Long a tenet of effective advertising, emotional appeals are a go-to technique for cutting through noise. But perhaps nothing resounds so stridently as “shockvertising” — a tactic that toys with the psyche on very different terms.
Play it right and you go viral. Play it wrong, and you get fired, banned and pulled off the air. With limited budgets and an abundance of hard-hitting content, charities are increasingly turning up the volume on shock to get heard. If The Pilion Trust’s “F*ck the Poor?” advertisement is any indication, the public doesn’t quite know what to make of a PR stunt with a good heart.
Plenty of recent coverage has touched on why charities, quite literally, can’t afford to shy away from ‘shockvertising’. But do profit-driven organizations get the same pass?

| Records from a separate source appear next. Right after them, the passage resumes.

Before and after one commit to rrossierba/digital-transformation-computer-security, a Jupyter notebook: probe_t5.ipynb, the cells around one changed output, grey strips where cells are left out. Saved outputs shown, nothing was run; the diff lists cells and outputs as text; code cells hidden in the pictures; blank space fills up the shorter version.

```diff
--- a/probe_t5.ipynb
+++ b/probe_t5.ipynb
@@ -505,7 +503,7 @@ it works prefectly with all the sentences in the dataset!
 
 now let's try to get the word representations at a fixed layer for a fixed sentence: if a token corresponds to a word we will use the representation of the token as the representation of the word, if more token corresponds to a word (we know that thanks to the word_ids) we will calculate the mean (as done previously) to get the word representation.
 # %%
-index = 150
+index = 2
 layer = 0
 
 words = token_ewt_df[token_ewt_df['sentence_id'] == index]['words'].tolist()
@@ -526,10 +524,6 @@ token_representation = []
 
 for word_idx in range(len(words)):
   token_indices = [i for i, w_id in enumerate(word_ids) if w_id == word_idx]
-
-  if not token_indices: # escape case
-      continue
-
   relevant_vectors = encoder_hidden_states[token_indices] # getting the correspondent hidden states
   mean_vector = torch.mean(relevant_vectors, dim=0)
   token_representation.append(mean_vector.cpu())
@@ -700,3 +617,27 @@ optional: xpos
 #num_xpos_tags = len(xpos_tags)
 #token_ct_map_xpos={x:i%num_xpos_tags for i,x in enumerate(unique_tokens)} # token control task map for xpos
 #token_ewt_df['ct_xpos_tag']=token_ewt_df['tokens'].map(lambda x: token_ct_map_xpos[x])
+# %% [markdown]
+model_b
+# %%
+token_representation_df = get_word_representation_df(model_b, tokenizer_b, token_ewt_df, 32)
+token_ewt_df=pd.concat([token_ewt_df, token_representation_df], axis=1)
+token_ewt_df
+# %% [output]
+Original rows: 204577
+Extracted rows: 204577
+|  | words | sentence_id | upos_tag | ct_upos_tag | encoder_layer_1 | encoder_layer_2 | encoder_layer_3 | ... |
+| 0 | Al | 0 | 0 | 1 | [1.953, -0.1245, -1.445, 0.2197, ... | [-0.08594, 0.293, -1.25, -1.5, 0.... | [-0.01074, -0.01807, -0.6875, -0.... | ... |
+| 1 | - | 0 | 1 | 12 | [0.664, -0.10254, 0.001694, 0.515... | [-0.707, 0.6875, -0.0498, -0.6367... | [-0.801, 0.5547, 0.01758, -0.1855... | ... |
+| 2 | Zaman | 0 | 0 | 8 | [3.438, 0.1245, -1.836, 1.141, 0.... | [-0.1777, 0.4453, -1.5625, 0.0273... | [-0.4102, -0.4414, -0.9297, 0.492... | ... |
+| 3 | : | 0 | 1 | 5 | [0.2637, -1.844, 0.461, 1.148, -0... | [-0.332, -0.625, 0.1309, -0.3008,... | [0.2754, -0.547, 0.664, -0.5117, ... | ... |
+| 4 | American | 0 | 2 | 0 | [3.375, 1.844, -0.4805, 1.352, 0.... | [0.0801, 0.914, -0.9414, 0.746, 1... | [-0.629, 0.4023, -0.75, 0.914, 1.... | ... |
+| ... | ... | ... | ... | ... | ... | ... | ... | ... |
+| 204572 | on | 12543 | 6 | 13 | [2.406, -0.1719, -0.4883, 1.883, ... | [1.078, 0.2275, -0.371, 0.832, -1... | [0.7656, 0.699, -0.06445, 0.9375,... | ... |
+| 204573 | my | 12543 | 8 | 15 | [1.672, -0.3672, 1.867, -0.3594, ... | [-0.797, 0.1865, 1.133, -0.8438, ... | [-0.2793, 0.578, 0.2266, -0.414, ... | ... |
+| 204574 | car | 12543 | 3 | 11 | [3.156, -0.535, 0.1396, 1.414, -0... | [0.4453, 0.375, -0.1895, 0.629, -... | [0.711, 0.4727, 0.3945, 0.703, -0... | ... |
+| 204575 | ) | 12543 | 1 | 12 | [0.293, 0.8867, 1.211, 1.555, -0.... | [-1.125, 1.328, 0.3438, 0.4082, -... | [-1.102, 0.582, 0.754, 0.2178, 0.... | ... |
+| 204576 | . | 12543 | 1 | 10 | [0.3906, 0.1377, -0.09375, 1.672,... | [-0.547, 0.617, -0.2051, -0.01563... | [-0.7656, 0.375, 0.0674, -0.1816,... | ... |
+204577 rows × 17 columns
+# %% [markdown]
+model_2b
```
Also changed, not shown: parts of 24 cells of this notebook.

This year’s infamous Nationwide ‘dead kid’ ad—featuring a child speaking beyond the grave about the milestones he would miss because of a fatal household accident (cut to an overflowing bathtub)—put a damper on many a Super Bowl party.
It didn’t take long for shock to turn to outrage on Twitter. The Insurance company did get attention (it was the most talked about Super Bowl commercial of the year according to digital marketing technology company Amobee, with over 230,000 social media mentions during the game alone) but having #vulgar, #debbiedowner and #offensive attached to your brand is a debatable win. Amobee found that 64% of the mentions were negative in sentiment.
Nationwide released a statement saying that “the sole purpose of this message was to start a conversation, not sell insurance. We want to build awareness of an issue that is near and dear to all of us-the safety and wellbeing of our children.”
The executive behind the ad promptly left Nationwide but maintained that his only mistake was putting “a tough message in the middle of a party”. Certainly that was part of it. But largely, the public saw it as a boundary-pushing, fear-mongering attempt to outshout competitors.
My reaction after the nationwide commercial: pic.twitter.com/1UDv45zmZB
— james? (@jamescstatton) February 2, 2015
When your team is winning, but you can’t stop thinking about the dead kid in that Nationwide commercial. pic.twitter.com/P0ZAbKOlKO — Rob Fee (@robfee) February 2, 2015
“Hope you guys are having a great day. Did you know your kid is probably gonna die soon? Enjoy your nachos & funeral planning!” – Nationwide
— Rob Fee (@robfee) February 2, 2015
#Nationwide your ad is extremely offensive and insensitive. As a mother who lost her child in a drowning accident, I’m disgusted. #SuperBowI — Kristine Schellhaas (@KristineSpeaks) February 2, 2015
I still can’t get over that Super Bowl ad from @nationwide. It wasn’t just depressing, it was downright offensive.
— Paul McNamara (@buzzblog) February 2, 2015
Thanks for the super overt emotional manipulation, @Nationwide. Did you not consider the parents who’ve lost kids who might be watching? — Rosemary Pennington (@rompenni) February 2, 2015
It is delicate territory for any organization but particularly for big businesses, even when the message is well-intended. “A dead child is very, very touchy. We cherish children. They are sacred. This company was trying to say that, but took a big risk,” says Jason Sherman, a PR veteran and President of Sherman Communications & Marketing Inc.
“Because shock gets attention—it’s memorable, it’s viral—it can create a lot of extra value for your initial investment and controversy isn’t always bad, so long as it’s measured and plays into your broader strategy.”
So what does it take to execute a shock campaign tastefully? Sherman recommends testing a marketing concept first and tweaking it according to the reaction. What sounds edgy in the boardroom may actually alienate potential customers. When in doubt, veer towards campaigns that derive their shock value from humour or irony. And know the risks: will you create enemies? Embarrass yourself? Hurt your brand or its key audience? And most importantly, know the boundaries. Or, says Sherman: “Don’t kick the hornet’s nest too hard.”